Timbuktu is a city in Tombouctou Region, in the West African nation of Mali. It was made prosperous by Mansa Musa, tenth mansa (emperor) of the Mali Empire. It is home to the prestigious Sankore University and other madrasas, and was an intellectual and spiritual capital and centre for the propagation of Islam throughout Africa in the 15th and 16th centuries. Its three great mosques, Djingareyber, Sankore and Sidi Yahya, recall Timbuktu's golden age. Although continuously restored, these monuments are today under threat from desertification. Timbuktu is primarily made of mud.

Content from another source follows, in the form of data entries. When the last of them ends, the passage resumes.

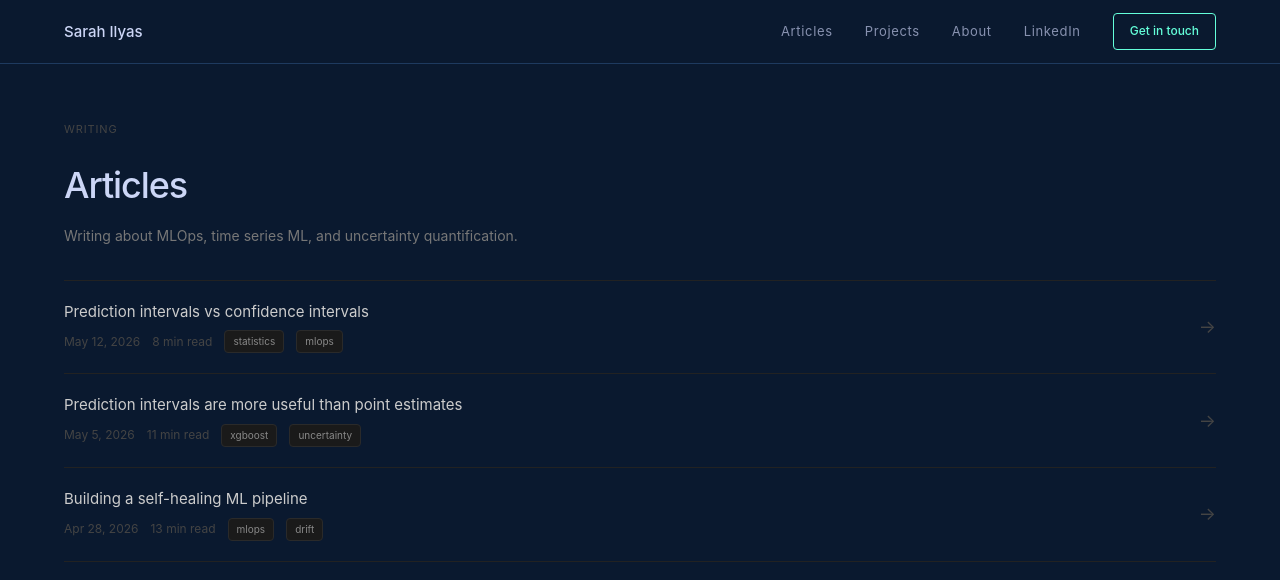
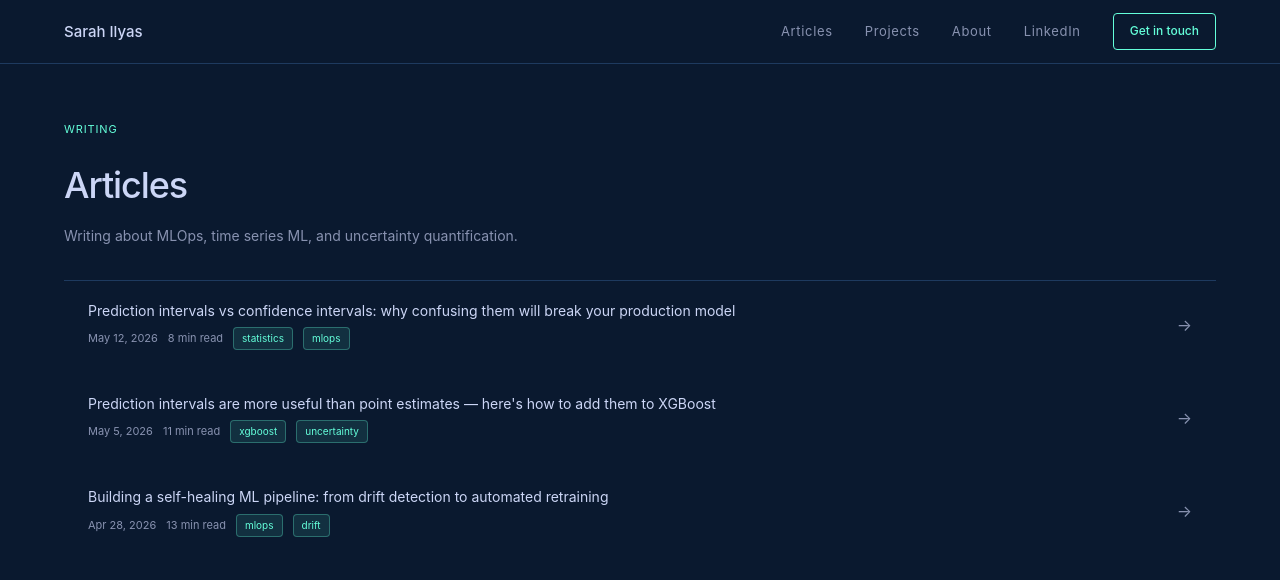
Before and after one commit to sarah0ilyas/sarah-portfolio, a Next.js app: page /articles in a window 1280 px wide. Shown: the top 580 px of the page. Built offline with nearby package versions, Linux system fonts and the light colour scheme.

Commit message:
use ArticleList component on articles page

```diff
--- a/app/articles/page.js
+++ b/app/articles/page.js
@@ -1,9 +1,10 @@
 import Nav from "../../components/Nav.js";
+import ArticleList from "../../components/ArticleList.js";
 
 const articles = [
-  { title: "Prediction intervals vs confidence intervals", date: "May 12, 2026", readTime: "8 min read", tags: ["statistics", "mlops"], slug: "prediction-vs-confidence-intervals" },
-  { title: "Prediction intervals are more useful than point estimates", date: "May 5, 2026", readTime: "11 min read", tags: ["xgboost", "uncertainty"], slug: "prediction-intervals-xgboost" },
-  { title: "Building a self-healing ML pipeline", date: "Apr 28, 2026", readTime: "13 min read", tags: ["mlops", "drift"], slug: "self-healing-ml-pipeline" },
+  { title: "Prediction intervals vs confidence intervals: why confusing them will break your production model", date: "May 12, 2026", readTime: "8 min read", tags: ["statistics", "mlops"], slug: "prediction-vs-confidence-intervals" },
+  { title: "Prediction intervals are more useful than point estimates — here's how to add them to XGBoost", date: "May 5, 2026", readTime: "11 min read", tags: ["xgboost", "uncertainty"], slug: "prediction-intervals-xgboost" },
+  { title: "Building a self-healing ML pipeline: from drift detection to automated retraining", date: "Apr 28, 2026", readTime: "13 min read", tags: ["mlops", "drift"], slug: "self-healing-ml-pipeline" },
 ];
 
 export default function ArticlesPage() {
@@ -12,26 +13,12 @@ export default function ArticlesPage() {
       <Nav />
       <div style={{ maxWidth: 1280, margin: "0 auto", padding: "0 4rem" }}>
         <div style={{ padding: "56px 0 32px" }}>
-          <div style={{ fontSize: 11, letterSpacing: "0.08em", color: "var(--text-dim)", textTransform: "uppercase", marginBottom: 16 }}>Writing</div>
-          <h1 style={{ fontSize: 36, fontWeight: 500, letterSpacing: "-0.03em", marginBottom: 8 }}>Articles</h1>
-          <p style={{ fontSize: 14, color: "var(--text-muted)", maxWidth: 480 }}>Writing about MLOps, time series ML, and uncertainty quantification.</p>
+          <div style={{ fontSize: 11, letterSpacing: "0.08em", color: "#64ffda", textTransform: "uppercase", marginBottom: 16 }}>Writing</div>
+          <h1 style={{ fontSize: 36, fontWeight: 500, letterSpacing: "-0.03em", marginBottom: 8, color: "#ccd6f6" }}>Articles</h1>
+          <p style={{ fontSize: 14, color: "#8892b0", maxWidth: 480 }}>Writing about MLOps, time series ML, and uncertainty quantification.</p>
         </div>
-        <div style={{ borderTop: "1px solid var(--border)" }}>
-          {articles.map((article) => {
-            return (
-              <a key={article.slug} href={"/articles/" + article.slug} style={{ display: "flex", alignItems: "center", justifyContent: "space-between", gap: 20, padding: "20px 0", borderBottom: "1px solid var(--border)", textDecoration: "none" }}>
-                <div>
-                  <div style={{ fontSize: 15, color: "var(--text-mid)", lineHeight: 1.45, marginBottom: 8 }}>{article.title}</div>
-                  <div style={{ fontSize: 12, color: "var(--text-dim)", display: "flex", gap: 12, alignItems: "center" }}>
-                    <span>{article.date}</span>
-                    <span>{article.readTime}</span>
-                    {article.tags.map(tag => { return <span key={tag} style={{ fontSize: 10, color: "#888", background: "var(--bg-3)", border: "1px solid var(--border-2)", padding: "2px 8px", borderRadius: 4 }}>{tag}</span>; })}
-                  </div>
-                </div>
-                <span style={{ color: "var(--text-dim)", fontSize: 18, flexShrink: 0 }}>→</span>
-              </a>
-            );
-          })}
+        <div style={{ borderTop: "1px solid #1e3a5f" }}>
+          <ArticleList articles={articles} />
         </div>
       </div>
     </main>
```
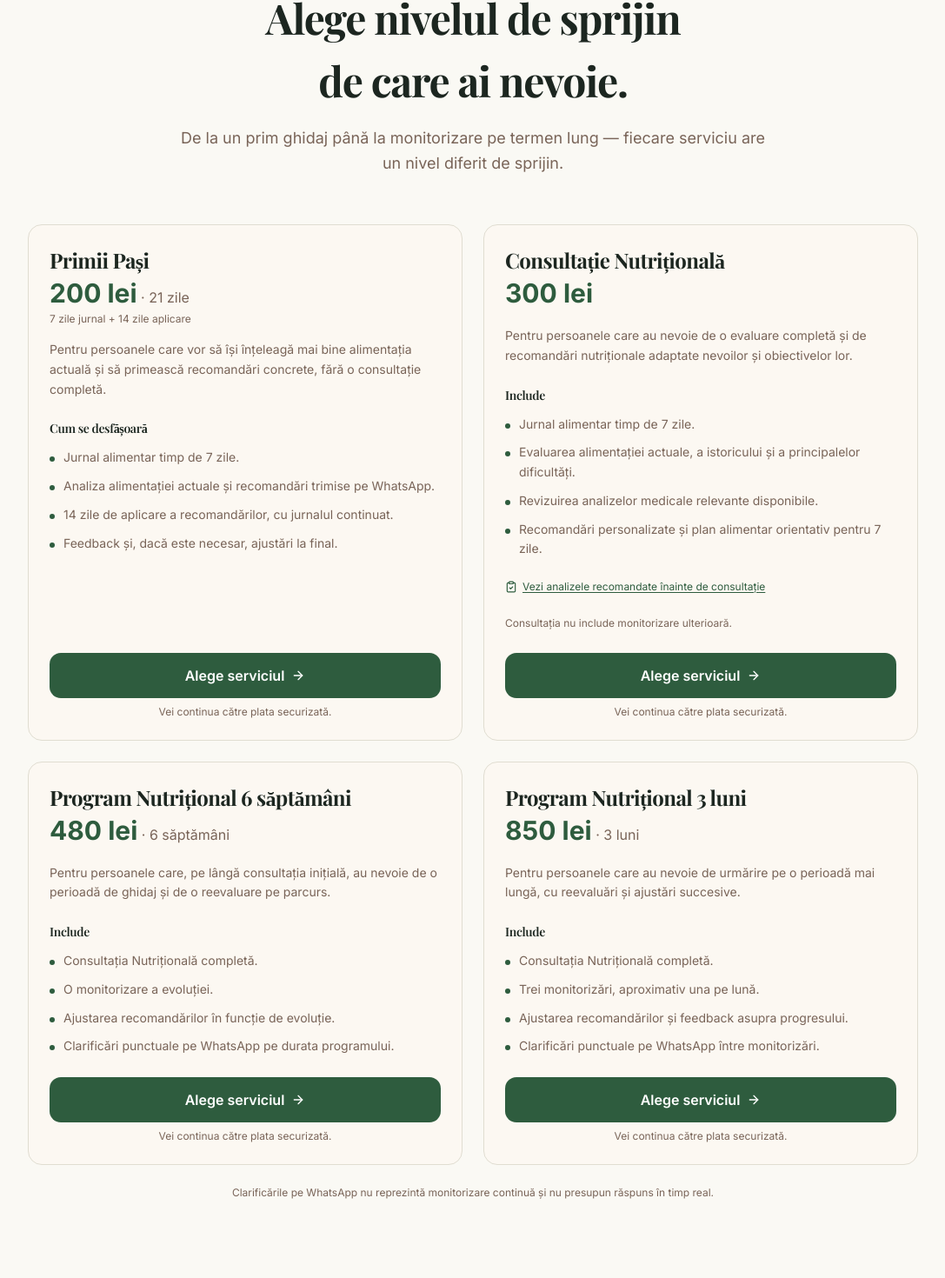
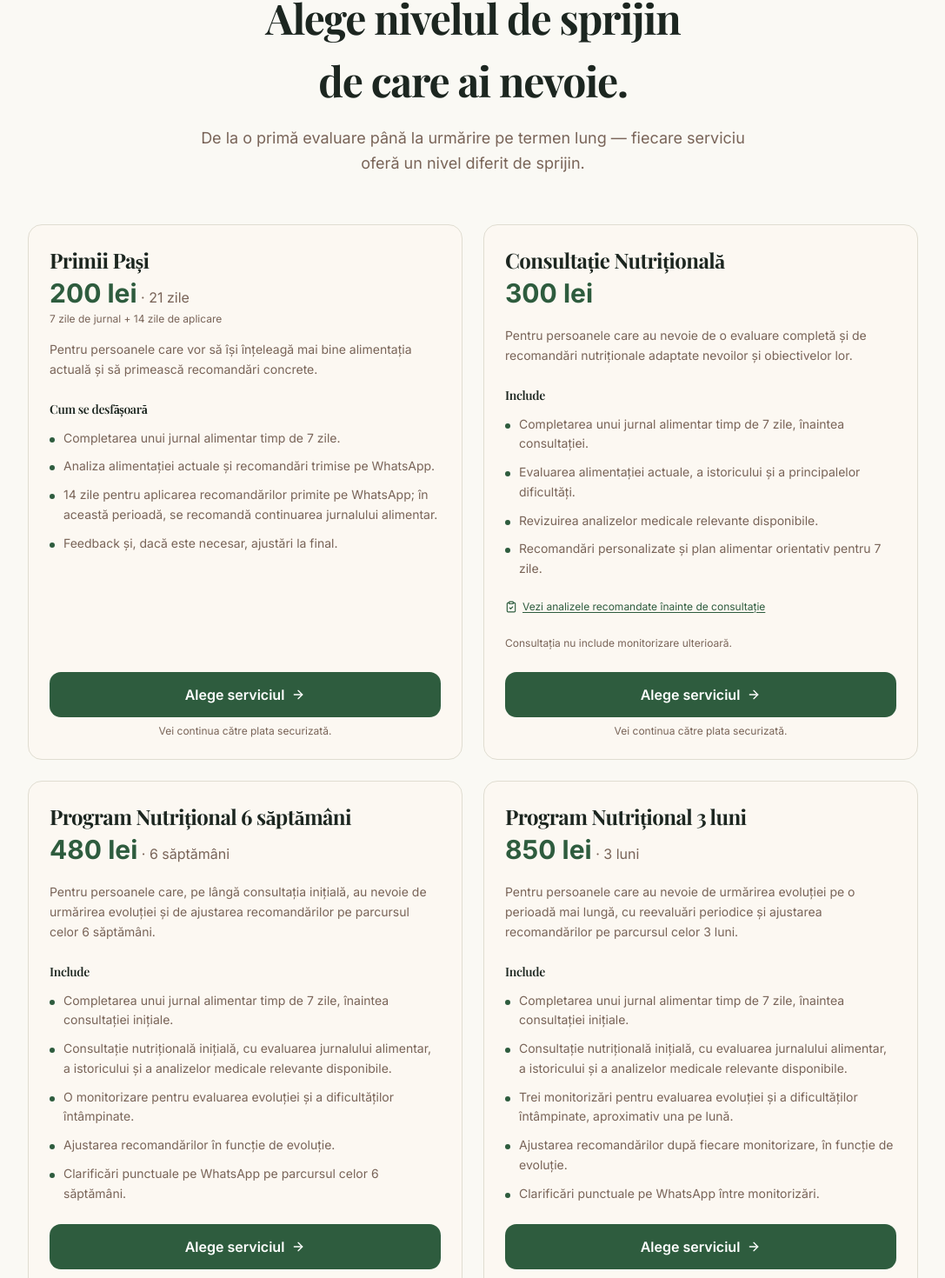
Before and after one commit to Diet4life/Diet4life-site, a React (Vite) app: page /services in a window 1280 px wide. Shown: the part 219-1689 px from the top of the page at 87% size, without its empty margins (96-1183 px from the left). Built offline with nearby package versions, Linux system fonts and the light colour scheme; a web font is replaced by a local one.

Commit message:
Rewrite Primii Pași and program card copy on Services page
Co-Authored-By: Claude Sonnet 5 <noreply@anthropic.com>
Claude-Session: https://claude.ai/code/session_01DSEq2dNsMu3kQkjZcvwz9Z

```diff
--- a/src/pages/Services.tsx
+++ b/src/pages/Services.tsx
@@ -74,25 +74,25 @@ const services: ServiceOffering[] = [
     price: 200,
     periodRo: "21 zile",
     periodEn: "21 days",
-    periodSubRo: "7 zile jurnal + 14 zile aplicare",
-    periodSubEn: "7 days journal + 14 days applying recommendations",
+    periodSubRo: "7 zile de jurnal + 14 zile de aplicare",
+    periodSubEn: "7 days of food diary + 14 days of implementation",
     shortRo:
-      "Pentru persoanele care vor să își înțeleagă mai bine alimentația actuală și să primească recomandări concrete, fără o consultație completă.",
+      "Pentru persoanele care vor să își înțeleagă mai bine alimentația actuală și să primească recomandări concrete.",
     shortEn:
-      "For people who want to better understand their current eating habits and get concrete recommendations, without a full consultation.",
+      "For people who want to better understand their current diet and receive clear, practical recommendations.",
     includeLabelRo: "Cum se desfășoară",
     includeLabelEn: "How it works",
     includeRo: [
-      "Jurnal alimentar timp de 7 zile.",
+      "Completarea unui jurnal alimentar timp de 7 zile.",
       "Analiza alimentației actuale și recomandări trimise pe WhatsApp.",
-      "14 zile de aplicare a recomandărilor, cu jurnalul continuat.",
+      "14 zile pentru aplicarea recomandărilor primite pe WhatsApp; în această perioadă, se recomandă continuarea jurnalului alimentar.",
       "Feedback și, dacă este necesar, ajustări la final.",
     ],
     includeEn: [
-      "A 7-day food journal.",
-      "Reviewing your current eating habits and recommendations sent on WhatsApp.",
-      "14 days of applying the recommendations, continuing the journal.",
-      "Feedback and, if needed, adjustments at the end.",
+      "Completing a food diary for 7 days.",
+      "Analysis of your current diet and recommendations sent via WhatsApp.",
+      "14 days to apply the recommendations received via WhatsApp; continuing the food diary during this period is recommended.",
+      "Feedback and, if necessary, final adjustments.",
     ],
     hasWhatsApp: true,
   },
@@ -108,13 +108,13 @@ const services: ServiceOffering[] = [
     includeLabelRo: "Include",
     includeLabelEn: "Includes",
     includeRo: [
-      "Jurnal alimentar timp de 7 zile.",
+      "Completarea unui jurnal alimentar timp de 7 zile, înaintea consultației.",
       "Evaluarea alimentației actuale, a istoricului și a principalelor dificultăți.",
       "Revizuirea analizelor medicale relevante disponibile.",
       "Recomandări personalizate și plan alimentar orientativ pentru 7 zile.",
     ],
     includeEn: [
-      "A 7-day food journal.",
+      "Completion of a 7-day food diary before the consultation.",
       "Reviewing your current eating habits, history, and main difficulties.",
       "Reviewing your relevant available medical test results.",
       "Tailored recommendations and an orientative 7-day meal plan.",
@@ -131,22 +131,24 @@ const services: ServiceOffering[] = [
     periodRo: "6 săptămâni",
     periodEn: "6 weeks",
     shortRo:
-      "Pentru persoanele care, pe lângă consultația inițială, au nevoie de o perioadă de ghidaj și de o reevaluare pe parcurs.",
+      "Pentru persoanele care, pe lângă consultația inițială, au nevoie de urmărirea evoluției și de ajustarea recomandărilor pe parcursul celor 6 săptămâni.",
     shortEn:
-      "For people who need, beyond the initial consultation, a period of guidance and a check-in along the way.",
+      "For people who, in addition to the initial consultation, need progress follow-up and adjustments to their recommendations throughout the six weeks.",
     includeLabelRo: "Include",
     includeLabelEn: "Includes",
     includeRo: [
-      "Consultația Nutrițională completă.",
-      "O monitorizare a evoluției.",
+      "Completarea unui jurnal alimentar timp de 7 zile, înaintea consultației inițiale.",
+      "Consultație nutrițională inițială, cu evaluarea jurnalului alimentar, a istoricului și a analizelor medicale relevante disponibile.",
+      "O monitorizare pentru evaluarea evoluției și a dificultăților întâmpinate.",
       "Ajustarea recomandărilor în funcție de evoluție.",
-      "Clarificări punctuale pe WhatsApp pe durata programului.",
+      "Clarificări punctuale pe WhatsApp pe parcursul celor 6 săptămâni.",
     ],
     includeEn: [
-      "The full Nutrition Consultation.",
-      "One check-in on your progress.",
-      "Adjusting recommendations based on your progress.",
-      "Point-in-time clarifications on WhatsApp during the program.",
+      "Completion of a 7-day food diary before the initial consultation.",
+      "Initial nutrition consultation, including a review of the food diary, medical history and relevant available medical test results.",
+      "One follow-up to assess progress and any difficulties encountered.",
+      "Adjustments to the recommendations based on progress.",
+      "Brief clarifications via WhatsApp throughout the six weeks.",
     ],
     hasWhatsApp: true,
   },
@@ -158,22 +160,24 @@ const services: ServiceOffering[] = [
     periodRo: "3 luni",
     periodEn: "3 months",
     shortRo:
-      "Pentru persoanele care au nevoie de urmărire pe o perioadă mai lungă, cu reevaluări și ajustări succesive.",
+      "Pentru persoanele care au nevoie de urmărirea evoluției pe o perioadă mai lungă, cu reevaluări periodice și ajustarea recomandărilor pe parcursul celor 3 luni.",
     shortEn:
-      "For people who need longer-term follow-up, with successive check-ins and adjustments.",
+      "For people who need longer-term progress follow-up, with regular reassessments and adjustments to their recommendations throughout the three months.",
     includeLabelRo: "Include",
     includeLabelEn: "Includes",
     includeRo: [
-      "Consultația Nutrițională completă.",
-      "Trei monitorizări, aproximativ una pe lună.",
-      "Ajustarea recomandărilor și feedback asupra progresului.",
+      "Completarea unui jurnal alimentar timp de 7 zile, înaintea consultației inițiale.",
+      "Consultație nutrițională inițială, cu evaluarea jurnalului alimentar, a istoricului și a analizelor medicale relevante disponibile.",
+      "Trei monitorizări pentru evaluarea evoluției și a dificultăților întâmpinate, aproximativ una pe lună.",
+      "Ajustarea recomandărilor după fiecare monitorizare, în funcție de evoluție.",
       "Clarificări punctuale pe WhatsApp între monitorizări.",
     ],
     includeEn: [
-      "The full Nutrition Consultation.",
-      "Three check-ins, roughly one per month.",
-      "Adjustments and feedback on your progress.",
-      "Point-in-time clarifications on WhatsApp between check-ins.",
+      "Completion of a 7-day food diary before the initial consultation.",
+      "Initial nutrition consultation, including a review of the food diary, medical history and relevant available medical test results.",
+      "Three follow-ups to assess progress and any difficulties encountered, approximately one per month.",
+      "Adjustments to the recommendations after each follow-up, based on progress.",
+      "Brief clarifications via WhatsApp between follow-ups.",
     ],
     hasWhatsApp: true,
   },
@@ -306,8 +310,8 @@ export default function Services() {
   useDocumentHead(
     ro ? "Servicii și prețuri | Diet4Life Concept" : "Services & Pricing | Diet4Life Concept",
     ro
-      ? "Evaluare nutrițională, monitorizare și ghidaj — alege nivelul de sprijin potrivit pentru tine, cu prețuri clare, afișate direct."
-      : "Nutrition assessment, monitoring and guidance — choose the right level of support for you, with clear, upfront pricing.",
+      ? "Evaluare nutrițională, monitorizare și sprijin — alege nivelul potrivit pentru tine, cu prețuri clare, afișate direct."
+      : "Nutrition assessment, monitoring and support — choose the right level for you, with clear, upfront pricing.",
     { canonical: "https://diet4lifeconcept.ro/services" }
   );
 
@@ -339,8 +343,8 @@ export default function Services() {
           </h1>
           <p className="text-muted-foreground max-lg:text-[17px] max-lg:leading-[1.55] lg:text-lg lg:leading-relaxed">
             {ro
-              ? "De la un prim ghidaj până la monitorizare pe termen lung — fiecare serviciu are un nivel diferit de sprijin."
-              : "From initial guidance to longer-term monitoring — each service offers a different level of support."}
+              ? "De la o primă evaluare până la urmărire pe termen lung — fiecare serviciu oferă un nivel diferit de sprijin."
+              : "From an initial assessment to longer-term follow-up — each service offers a different level of support."}
           </p>
         </div>
 
```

Timbuktu is populated by Songhay, Tuareg, Fulani, and Mandé people, and is about 15 km north of the Niger River. It is also at the intersection of an east–west and a north–south Trans-Saharan trade route across the Sahara to Araouane. It was important historically (and still is today) as an entrepot for rock-salt originally from Taghaza, now from Taoudenni.

Its geographical setting made it a natural meeting point for nearby west African populations and nomadic Berber and Arab peoples from the north. Its long history as a trading outpost that linked west Africa with Berber, Arab, and Jewish traders throughout north Africa, and thereby indirectly with traders from Europe, has given it a fabled status, and in the West it was for long a metaphor for exotic, distant lands: "from here to Timbuktu."

Timbuktu's long-lasting contribution to Islamic and world civilization is scholarship. Timbuktu is assumed to have had one of the first universities in the world. Local scholars and collectors still boast an impressive collection of ancient Greek texts from that era. By the 14th century, important books were written and copied in Timbuktu, establishing the city as the centre of a significant written tradition in Africa.

Nobody has marked this note useful

Photo Information
Viewed: 4691
Points: 6
Discussions
Additional Photos by Huque lberry (arifhuque) Gold Star Critiquer/Gold Star Workshop Editor/Gold Note Writer [C: 61 W: 56 N: 52] (491)
View More Pictures
explore TREKEARTH